→ **About this task**
Copy out all the lines in the records that include the word "index".

→ **Data extracts**
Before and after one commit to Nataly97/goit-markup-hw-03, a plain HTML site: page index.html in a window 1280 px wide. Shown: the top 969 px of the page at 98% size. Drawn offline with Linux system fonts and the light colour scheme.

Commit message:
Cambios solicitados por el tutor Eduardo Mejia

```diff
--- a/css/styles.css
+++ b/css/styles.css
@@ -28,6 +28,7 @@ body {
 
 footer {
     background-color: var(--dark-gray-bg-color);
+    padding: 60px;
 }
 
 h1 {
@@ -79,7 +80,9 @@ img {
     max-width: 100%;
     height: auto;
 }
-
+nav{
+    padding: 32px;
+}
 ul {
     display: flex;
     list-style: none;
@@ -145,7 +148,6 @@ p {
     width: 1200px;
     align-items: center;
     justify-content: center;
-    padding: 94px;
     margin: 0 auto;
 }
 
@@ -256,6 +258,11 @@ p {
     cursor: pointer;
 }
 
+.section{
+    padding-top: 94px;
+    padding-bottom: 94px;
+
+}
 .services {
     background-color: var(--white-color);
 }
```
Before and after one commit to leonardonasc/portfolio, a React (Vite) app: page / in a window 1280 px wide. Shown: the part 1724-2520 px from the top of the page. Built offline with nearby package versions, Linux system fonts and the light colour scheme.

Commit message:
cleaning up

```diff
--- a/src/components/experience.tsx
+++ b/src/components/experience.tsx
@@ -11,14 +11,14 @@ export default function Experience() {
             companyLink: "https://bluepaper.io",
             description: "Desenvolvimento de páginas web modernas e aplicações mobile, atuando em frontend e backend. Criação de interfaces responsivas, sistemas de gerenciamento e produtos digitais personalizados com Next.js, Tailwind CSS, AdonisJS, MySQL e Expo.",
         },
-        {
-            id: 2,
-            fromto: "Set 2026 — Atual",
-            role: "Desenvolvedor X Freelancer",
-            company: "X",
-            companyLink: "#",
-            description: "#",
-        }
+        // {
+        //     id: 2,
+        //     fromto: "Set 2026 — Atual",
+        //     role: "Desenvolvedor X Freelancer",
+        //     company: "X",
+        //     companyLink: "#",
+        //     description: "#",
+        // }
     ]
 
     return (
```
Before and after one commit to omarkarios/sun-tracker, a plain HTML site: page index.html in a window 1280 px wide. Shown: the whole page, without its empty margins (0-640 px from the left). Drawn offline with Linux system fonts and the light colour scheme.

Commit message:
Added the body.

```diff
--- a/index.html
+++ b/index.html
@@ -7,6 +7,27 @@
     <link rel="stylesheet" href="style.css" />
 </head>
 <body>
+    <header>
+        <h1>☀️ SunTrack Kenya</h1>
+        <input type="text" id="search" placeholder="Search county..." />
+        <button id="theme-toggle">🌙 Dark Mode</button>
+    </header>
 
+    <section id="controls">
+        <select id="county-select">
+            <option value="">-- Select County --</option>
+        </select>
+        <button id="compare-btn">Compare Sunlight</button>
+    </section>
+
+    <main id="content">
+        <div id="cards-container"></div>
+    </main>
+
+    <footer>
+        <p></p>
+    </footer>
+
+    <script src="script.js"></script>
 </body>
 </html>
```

→ **Output of the task**
Before and after one commit to Nataly97/goit-markup-hw-03, a plain HTML site: page index.html in a window 1280 px wide. Shown: the top 969 px of the page at 98% size. Drawn offline with Linux system fonts and the light colour scheme.
Before and after one commit to omarkarios/sun-tracker, a plain HTML site: page index.html in a window 1280 px wide. Shown: the whole page, without its empty margins (0-640 px from the left). Drawn offline with Linux system fonts and the light colour scheme.
--- a/index.html
+++ b/index.html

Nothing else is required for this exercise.